_TASK REQUIREMENTS:_ The answer must be an exact copy of the listing below.

_TASK INPUT:_
== == ==
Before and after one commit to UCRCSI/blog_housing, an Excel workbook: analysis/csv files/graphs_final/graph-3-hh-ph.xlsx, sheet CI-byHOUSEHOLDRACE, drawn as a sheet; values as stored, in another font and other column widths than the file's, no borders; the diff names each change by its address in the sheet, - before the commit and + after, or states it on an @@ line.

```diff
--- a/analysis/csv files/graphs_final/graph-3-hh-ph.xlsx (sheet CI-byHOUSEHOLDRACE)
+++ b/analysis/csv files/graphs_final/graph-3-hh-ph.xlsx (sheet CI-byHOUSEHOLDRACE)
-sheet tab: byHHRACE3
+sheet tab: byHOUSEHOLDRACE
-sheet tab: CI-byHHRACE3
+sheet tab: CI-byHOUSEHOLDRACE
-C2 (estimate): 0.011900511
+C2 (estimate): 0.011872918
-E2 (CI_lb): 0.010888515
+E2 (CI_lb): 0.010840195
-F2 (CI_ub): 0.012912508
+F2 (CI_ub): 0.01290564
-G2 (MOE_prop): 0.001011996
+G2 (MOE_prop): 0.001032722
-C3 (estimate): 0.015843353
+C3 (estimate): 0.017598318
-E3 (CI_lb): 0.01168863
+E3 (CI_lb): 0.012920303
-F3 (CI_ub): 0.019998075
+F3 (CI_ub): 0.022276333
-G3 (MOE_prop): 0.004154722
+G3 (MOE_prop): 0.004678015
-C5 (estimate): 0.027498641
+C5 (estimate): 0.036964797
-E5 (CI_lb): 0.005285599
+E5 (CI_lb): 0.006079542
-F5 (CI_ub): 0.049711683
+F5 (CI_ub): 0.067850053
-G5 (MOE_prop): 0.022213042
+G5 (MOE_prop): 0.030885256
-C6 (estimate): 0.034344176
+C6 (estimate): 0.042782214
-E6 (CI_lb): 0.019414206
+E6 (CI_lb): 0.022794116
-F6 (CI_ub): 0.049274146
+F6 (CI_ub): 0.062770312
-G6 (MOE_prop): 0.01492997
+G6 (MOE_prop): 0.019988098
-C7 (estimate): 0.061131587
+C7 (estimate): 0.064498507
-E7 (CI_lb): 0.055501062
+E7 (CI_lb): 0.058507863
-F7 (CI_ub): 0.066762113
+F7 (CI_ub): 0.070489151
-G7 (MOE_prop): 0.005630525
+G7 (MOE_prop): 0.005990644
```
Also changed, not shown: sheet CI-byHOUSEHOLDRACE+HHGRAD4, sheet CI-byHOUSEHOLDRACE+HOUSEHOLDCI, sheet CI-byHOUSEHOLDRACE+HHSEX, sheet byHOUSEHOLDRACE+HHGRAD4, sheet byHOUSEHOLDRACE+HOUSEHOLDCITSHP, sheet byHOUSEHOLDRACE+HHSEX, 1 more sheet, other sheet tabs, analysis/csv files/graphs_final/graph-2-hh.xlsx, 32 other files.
== == ==
_COMPLETED EXERCISE:_
Before and after one commit to UCRCSI/blog_housing, an Excel workbook: analysis/csv files/graphs_final/graph-3-hh-ph.xlsx, sheet CI-byHOUSEHOLDRACE, drawn as a sheet; values as stored, in another font and other column widths than the file's, no borders; the diff names each change by its address in the sheet, - before the commit and + after, or states it on an @@ line.

```diff
--- a/analysis/csv files/graphs_final/graph-3-hh-ph.xlsx (sheet CI-byHOUSEHOLDRACE)
+++ b/analysis/csv files/graphs_final/graph-3-hh-ph.xlsx (sheet CI-byHOUSEHOLDRACE)
-sheet tab: byHHRACE3
+sheet tab: byHOUSEHOLDRACE
-sheet tab: CI-byHHRACE3
+sheet tab: CI-byHOUSEHOLDRACE
-C2 (estimate): 0.011900511
+C2 (estimate): 0.011872918
-E2 (CI_lb): 0.010888515
+E2 (CI_lb): 0.010840195
-F2 (CI_ub): 0.012912508
+F2 (CI_ub): 0.01290564
-G2 (MOE_prop): 0.001011996
+G2 (MOE_prop): 0.001032722
-C3 (estimate): 0.015843353
+C3 (estimate): 0.017598318
-E3 (CI_lb): 0.01168863
+E3 (CI_lb): 0.012920303
-F3 (CI_ub): 0.019998075
+F3 (CI_ub): 0.022276333
-G3 (MOE_prop): 0.004154722
+G3 (MOE_prop): 0.004678015
-C5 (estimate): 0.027498641
+C5 (estimate): 0.036964797
-E5 (CI_lb): 0.005285599
+E5 (CI_lb): 0.006079542
-F5 (CI_ub): 0.049711683
+F5 (CI_ub): 0.067850053
-G5 (MOE_prop): 0.022213042
+G5 (MOE_prop): 0.030885256
-C6 (estimate): 0.034344176
+C6 (estimate): 0.042782214
-E6 (CI_lb): 0.019414206
+E6 (CI_lb): 0.022794116
-F6 (CI_ub): 0.049274146
+F6 (CI_ub): 0.062770312
-G6 (MOE_prop): 0.01492997
+G6 (MOE_prop): 0.019988098
-C7 (estimate): 0.061131587
+C7 (estimate): 0.064498507
-E7 (CI_lb): 0.055501062
+E7 (CI_lb): 0.058507863
-F7 (CI_ub): 0.066762113
+F7 (CI_ub): 0.070489151
-G7 (MOE_prop): 0.005630525
+G7 (MOE_prop): 0.005990644
```
Also changed, not shown: sheet CI-byHOUSEHOLDRACE+HHGRAD4, sheet CI-byHOUSEHOLDRACE+HOUSEHOLDCI, sheet CI-byHOUSEHOLDRACE+HHSEX, sheet byHOUSEHOLDRACE+HHGRAD4, sheet byHOUSEHOLDRACE+HOUSEHOLDCITSHP, sheet byHOUSEHOLDRACE+HHSEX, 1 more sheet, other sheet tabs, analysis/csv files/graphs_final/graph-2-hh.xlsx, 32 other files.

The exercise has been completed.